• [To do] For every entry, output the exact wording.

Given records Start Marker

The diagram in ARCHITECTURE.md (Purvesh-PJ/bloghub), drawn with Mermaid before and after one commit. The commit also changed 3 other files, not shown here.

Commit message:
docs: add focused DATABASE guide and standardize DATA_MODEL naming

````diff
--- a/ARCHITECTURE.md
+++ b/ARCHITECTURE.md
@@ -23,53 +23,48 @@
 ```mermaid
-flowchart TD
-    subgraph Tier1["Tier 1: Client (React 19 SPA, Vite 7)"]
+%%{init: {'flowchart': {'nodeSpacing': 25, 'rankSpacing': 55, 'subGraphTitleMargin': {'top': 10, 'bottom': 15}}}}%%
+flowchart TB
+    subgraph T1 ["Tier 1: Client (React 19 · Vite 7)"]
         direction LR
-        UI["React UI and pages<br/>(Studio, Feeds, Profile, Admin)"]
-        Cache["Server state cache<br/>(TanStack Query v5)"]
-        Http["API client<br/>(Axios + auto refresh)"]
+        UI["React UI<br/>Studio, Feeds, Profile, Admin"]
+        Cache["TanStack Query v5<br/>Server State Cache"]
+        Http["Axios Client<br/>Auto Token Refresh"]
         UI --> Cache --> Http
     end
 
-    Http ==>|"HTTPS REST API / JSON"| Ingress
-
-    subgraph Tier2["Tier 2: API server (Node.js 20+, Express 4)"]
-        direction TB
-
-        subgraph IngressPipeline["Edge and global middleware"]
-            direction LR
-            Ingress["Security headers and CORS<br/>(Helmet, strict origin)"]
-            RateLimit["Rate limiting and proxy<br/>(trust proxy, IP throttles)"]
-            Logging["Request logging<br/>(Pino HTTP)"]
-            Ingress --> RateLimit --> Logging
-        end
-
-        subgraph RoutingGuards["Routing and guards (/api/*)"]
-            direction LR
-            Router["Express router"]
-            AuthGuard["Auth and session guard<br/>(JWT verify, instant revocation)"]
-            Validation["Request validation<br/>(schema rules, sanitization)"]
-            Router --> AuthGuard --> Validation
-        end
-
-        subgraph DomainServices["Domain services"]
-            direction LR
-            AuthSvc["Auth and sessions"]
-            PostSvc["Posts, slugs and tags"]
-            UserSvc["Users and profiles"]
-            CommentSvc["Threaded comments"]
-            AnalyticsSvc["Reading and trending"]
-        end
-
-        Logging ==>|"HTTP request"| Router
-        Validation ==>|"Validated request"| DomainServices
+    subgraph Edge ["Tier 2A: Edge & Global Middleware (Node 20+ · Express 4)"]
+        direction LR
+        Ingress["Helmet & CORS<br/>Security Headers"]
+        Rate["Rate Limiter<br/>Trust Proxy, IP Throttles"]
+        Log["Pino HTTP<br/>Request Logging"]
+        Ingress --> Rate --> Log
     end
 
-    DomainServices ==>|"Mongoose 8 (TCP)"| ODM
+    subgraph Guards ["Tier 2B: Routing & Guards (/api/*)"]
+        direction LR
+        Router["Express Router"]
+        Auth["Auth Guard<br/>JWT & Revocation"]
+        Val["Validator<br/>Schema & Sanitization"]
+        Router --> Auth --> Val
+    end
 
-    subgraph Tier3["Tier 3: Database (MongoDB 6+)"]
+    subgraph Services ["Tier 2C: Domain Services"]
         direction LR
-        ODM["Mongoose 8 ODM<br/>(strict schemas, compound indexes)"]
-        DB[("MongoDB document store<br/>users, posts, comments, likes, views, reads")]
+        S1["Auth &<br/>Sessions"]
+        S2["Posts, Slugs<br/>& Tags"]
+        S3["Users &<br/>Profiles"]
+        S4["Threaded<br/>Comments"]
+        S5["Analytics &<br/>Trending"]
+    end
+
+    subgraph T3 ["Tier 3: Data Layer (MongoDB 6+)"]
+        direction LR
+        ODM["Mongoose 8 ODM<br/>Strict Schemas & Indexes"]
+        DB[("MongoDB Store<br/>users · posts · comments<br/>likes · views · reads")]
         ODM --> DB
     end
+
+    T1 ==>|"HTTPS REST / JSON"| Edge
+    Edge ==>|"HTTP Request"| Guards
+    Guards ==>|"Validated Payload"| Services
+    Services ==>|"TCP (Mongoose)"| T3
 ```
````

Given records End Marker

• [Expected answer]
The diagram in ARCHITECTURE.md (Purvesh-PJ/bloghub), drawn with Mermaid before and after one commit. The commit also changed 3 other files, not shown here.

Commit message:
docs: add focused DATABASE guide and standardize DATA_MODEL naming

````diff
--- a/ARCHITECTURE.md
+++ b/ARCHITECTURE.md
@@ -23,53 +23,48 @@
 ```mermaid
-flowchart TD
-    subgraph Tier1["Tier 1: Client (React 19 SPA, Vite 7)"]
+%%{init: {'flowchart': {'nodeSpacing': 25, 'rankSpacing': 55, 'subGraphTitleMargin': {'top': 10, 'bottom': 15}}}}%%
+flowchart TB
+    subgraph T1 ["Tier 1: Client (React 19 · Vite 7)"]
         direction LR
-        UI["React UI and pages<br/>(Studio, Feeds, Profile, Admin)"]
-        Cache["Server state cache<br/>(TanStack Query v5)"]
-        Http["API client<br/>(Axios + auto refresh)"]
+        UI["React UI<br/>Studio, Feeds, Profile, Admin"]
+        Cache["TanStack Query v5<br/>Server State Cache"]
+        Http["Axios Client<br/>Auto Token Refresh"]
         UI --> Cache --> Http
     end
 
-    Http ==>|"HTTPS REST API / JSON"| Ingress
-
-    subgraph Tier2["Tier 2: API server (Node.js 20+, Express 4)"]
-        direction TB
-
-        subgraph IngressPipeline["Edge and global middleware"]
-            direction LR
-            Ingress["Security headers and CORS<br/>(Helmet, strict origin)"]
-            RateLimit["Rate limiting and proxy<br/>(trust proxy, IP throttles)"]
-            Logging["Request logging<br/>(Pino HTTP)"]
-            Ingress --> RateLimit --> Logging
-        end
-
-        subgraph RoutingGuards["Routing and guards (/api/*)"]
-            direction LR
-            Router["Express router"]
-            AuthGuard["Auth and session guard<br/>(JWT verify, instant revocation)"]
-            Validation["Request validation<br/>(schema rules, sanitization)"]
-            Router --> AuthGuard --> Validation
-        end
-
-        subgraph DomainServices["Domain services"]
-            direction LR
-            AuthSvc["Auth and sessions"]
-            PostSvc["Posts, slugs and tags"]
-            UserSvc["Users and profiles"]
-            CommentSvc["Threaded comments"]
-            AnalyticsSvc["Reading and trending"]
-        end
-
-        Logging ==>|"HTTP request"| Router
-        Validation ==>|"Validated request"| DomainServices
+    subgraph Edge ["Tier 2A: Edge & Global Middleware (Node 20+ · Express 4)"]
+        direction LR
+        Ingress["Helmet & CORS<br/>Security Headers"]
+        Rate["Rate Limiter<br/>Trust Proxy, IP Throttles"]
+        Log["Pino HTTP<br/>Request Logging"]
+        Ingress --> Rate --> Log
     end
 
-    DomainServices ==>|"Mongoose 8 (TCP)"| ODM
+    subgraph Guards ["Tier 2B: Routing & Guards (/api/*)"]
+        direction LR
+        Router["Express Router"]
+        Auth["Auth Guard<br/>JWT & Revocation"]
+        Val["Validator<br/>Schema & Sanitization"]
+        Router --> Auth --> Val
+    end
 
-    subgraph Tier3["Tier 3: Database (MongoDB 6+)"]
+    subgraph Services ["Tier 2C: Domain Services"]
         direction LR
-        ODM["Mongoose 8 ODM<br/>(strict schemas, compound indexes)"]
-        DB[("MongoDB document store<br/>users, posts, comments, likes, views, reads")]
+        S1["Auth &<br/>Sessions"]
+        S2["Posts, Slugs<br/>& Tags"]
+        S3["Users &<br/>Profiles"]
+        S4["Threaded<br/>Comments"]
+        S5["Analytics &<br/>Trending"]
+    end
+
+    subgraph T3 ["Tier 3: Data Layer (MongoDB 6+)"]
+        direction LR
+        ODM["Mongoose 8 ODM<br/>Strict Schemas & Indexes"]
+        DB[("MongoDB Store<br/>users · posts · comments<br/>likes · views · reads")]
         ODM --> DB
     end
+
+    T1 ==>|"HTTPS REST / JSON"| Edge
+    Edge ==>|"HTTP Request"| Guards
+    Guards ==>|"Validated Payload"| Services
+    Services ==>|"TCP (Mongoose)"| T3
 ```
````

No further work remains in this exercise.